Jill Schlesinger got her start on Wall Street, and now reports on business for CBS News, hosts a national weekly radio program on personal finance and writes a syndicated newspaper column.
In her new book, "The Dumb Things Smart People Do with Their Money" (Ballantine Books), she lays out 13 of the most costly blunders people make. One of her prime candidates for potential danger is buying complex or expensive financial products like variable annuities, precious metals and reverse mortgages.
I spoke with Schlesinger recently about the big errors people continue to make when it comes to saving and investing for retirement.
Q: One of the fun things about your book is your own money confessions. A big one was your failure to time the market during the early 2000s as the stock market was starting to recover from the dot-com bust — you write that you were slow to invest in riskier growth companies, which cost you a good bit of money as the market came back. But the real lesson is the futility of trying to time the market, right?
A: I used to think that I understood highs and lows better than the vast majority of the investing world. And during the early 2000s, I was basking in the glow of my decision to partially sell out of fast-growth tech stocks at the height of the bubble. But when the market started to recover in 2002, I waited way too long to get back in, and wound up with a lot of egg on my face.

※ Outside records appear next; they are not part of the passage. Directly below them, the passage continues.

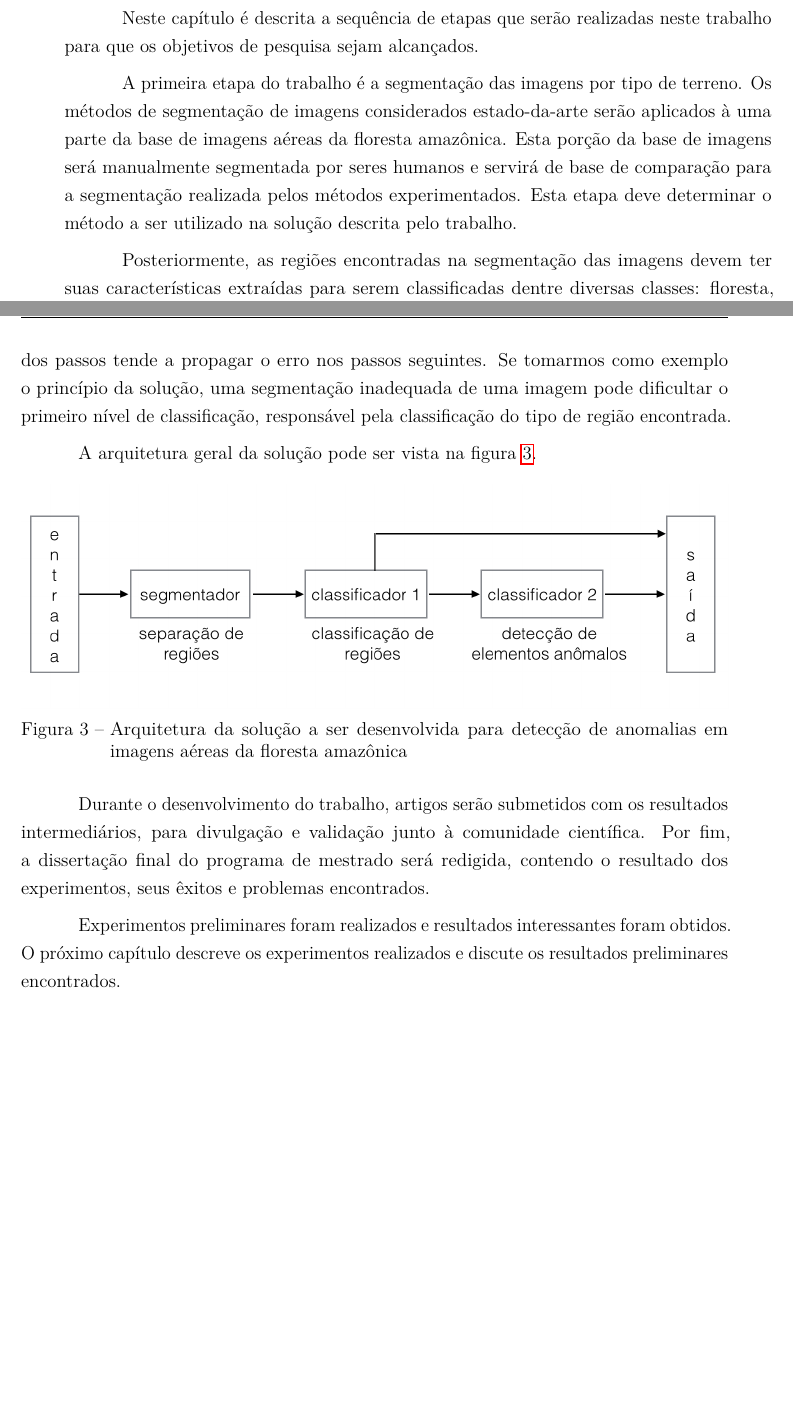
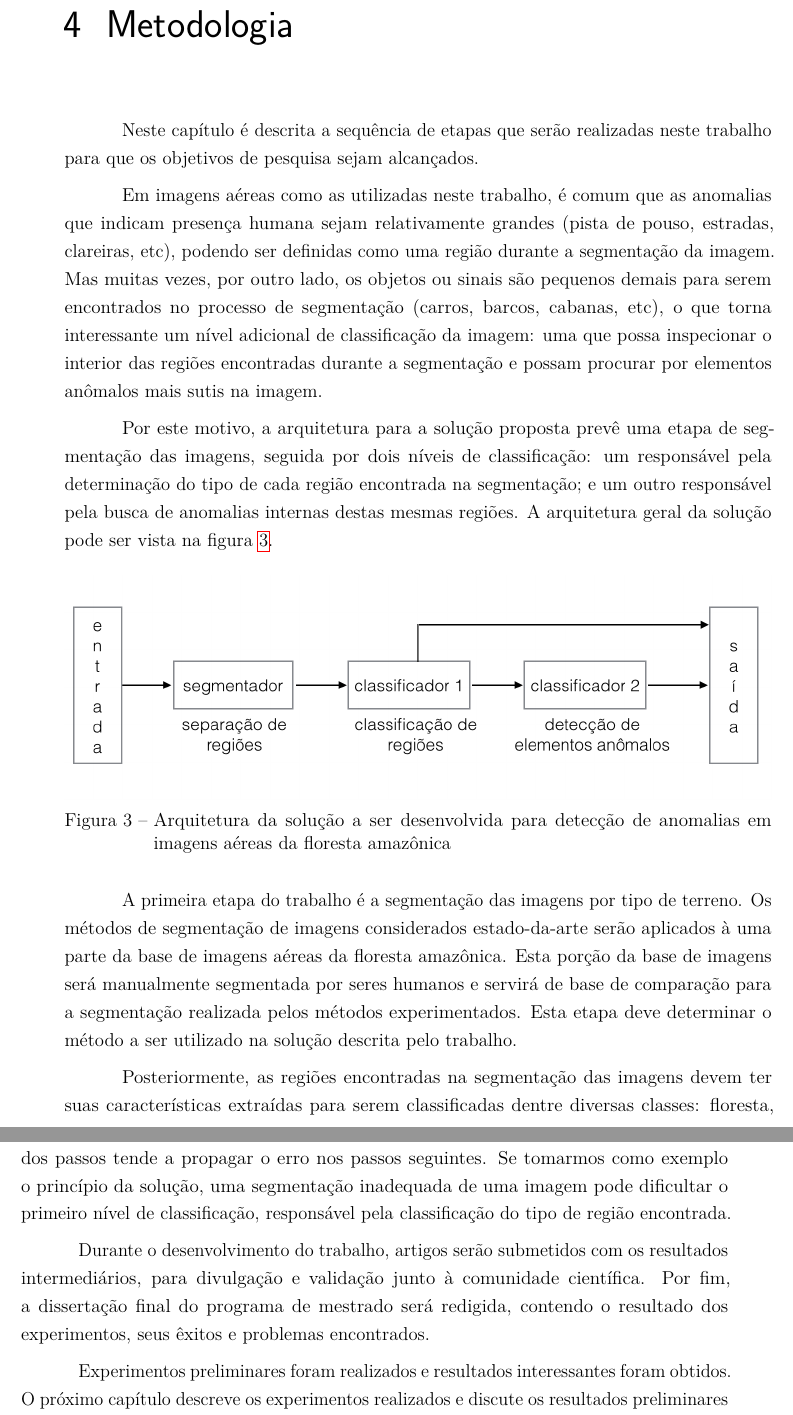
Before and after one commit to luizcavalcanti/dissertacao, a LaTeX thesis (qualificacao.tex, which reads metodologia.tex): two parts of pages 30 and 31 of 40, joined at a grey line, cut at the place of the change, the shorter picture padded with empty space. Compiled offline with pdfLaTeX.

Commit message:
Reorganização da metodologia
Signed-off-by: Luiz Carlos Cavalcanti <cavalcanti.luiz@gmail.com>

```diff
--- a/metodologia.tex
+++ b/metodologia.tex
@@ -1,6 +1,16 @@
 \chapter{Metodologia}\label{cap:metodologia}
 
 Neste capítulo é descrita a sequência de etapas que serão realizadas neste trabalho para que os objetivos de pesquisa sejam alcançados.
+
+Em imagens aéreas como as utilizadas neste trabalho, é comum que as anomalias que indicam presença humana sejam relativamente grandes (pista de pouso, estradas, clareiras, etc), podendo ser definidas como uma região durante a segmentação da imagem. Mas muitas vezes, por outro lado, os objetos ou sinais são pequenos demais para serem encontrados no processo de segmentação (carros, barcos, cabanas, etc), o que torna interessante um nível adicional de classificação da imagem: uma que possa inspecionar o interior das regiões encontradas durante a segmentação e possam procurar por elementos anômalos mais sutis na imagem.
+
+Por este motivo, a arquitetura para a solução proposta prevê uma etapa de segmentação das imagens, seguida por dois níveis de classificação: um responsável pela determinação do tipo de cada região encontrada na segmentação; e um outro responsável pela busca de anomalias internas destas mesmas regiões. A arquitetura geral da solução pode ser vista na figura \ref{fig:metDiagrama}.
+
+\begin{figure}[h]
+    \includegraphics[width=\textwidth]{imgs/arquitetura}
+    \caption{Arquitetura da solução a ser desenvolvida para detecção de anomalias em imagens aéreas da floresta amazônica}
+    \label{fig:metDiagrama}
+\end{figure}
 
 A primeira etapa do trabalho é a segmentação das imagens por tipo de terreno. Os métodos de segmentação de imagens considerados estado-da-arte serão aplicados à uma parte da base de imagens aéreas da floresta amazônica. Esta porção da base de imagens será manualmente segmentada por seres humanos e servirá de base de comparação para a segmentação realizada pelos métodos experimentados. Esta etapa deve determinar o método a ser utilizado na solução descrita pelo trabalho.
 
@@ -12,14 +22,6 @@ Por fim, unindo a saída do primeiro nível de classificação, onde regiões de
 
 As sucessivas validações e comparações com a segmentação manual feita por seres humanos é importante para diminuir o erro em cada etapa, visto que imprecisões em um dos passos tende a propagar o erro nos passos seguintes. Se tomarmos como exemplo o princípio da solução, uma segmentação inadequada de uma imagem pode dificultar o primeiro nível de classificação, responsável pela classificação do tipo de região encontrada.
 
-A arquitetura geral da solução pode ser vista na figura \ref{fig:metDiagrama}.
-
-\begin{figure}[h]
-    \includegraphics[width=\textwidth]{imgs/arquitetura}
-    \caption{Arquitetura da solução a ser desenvolvida para detecção de anomalias em imagens aéreas da floresta amazônica}
-    \label{fig:metDiagrama}
-\end{figure}
-
 Durante o desenvolvimento do trabalho, artigos serão submetidos com os resultados intermediários, para divulgação e validação junto à comunidade científica. Por fim, a dissertação final do programa de mestrado será redigida, contendo o resultado dos experimentos, seus êxitos e problemas encontrados.
 
 Experimentos preliminares foram realizados e resultados interessantes foram obtidos. O próximo capítulo descreve os experimentos realizados e discute os resultados preliminares encontrados.
```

When you have a public persona like I do, you can really start to believe your own baloney — and it can be really difficult to get back into the market at the right time.
Q: What's the big lesson here — everyone should be passive investors?
A: Right. Maintain a diversified portfolio, with the allocation between stocks, bonds, cash and so on set according to match the time when you will need the money. Take as little risk as possible to reach your goals. No one is smart enough to beat the market — no one.
Q: Another thing I like about your book is your discussion of first priorities — things people can do to clean up their financial affairs without the help of a planner.
A: Start by paying down consumer debt and establish an emergency reserve fund to cover six to 12 months of expenses. Then, put enough into your retirement account to capture any match from your employer. I used to be more severe on this point, advising people not to save a single dollar until their credit cards were paid off. But I've softened up a bit on that, because if you can get in the habit of saving, you should.
Mark Miller writes for Reuters.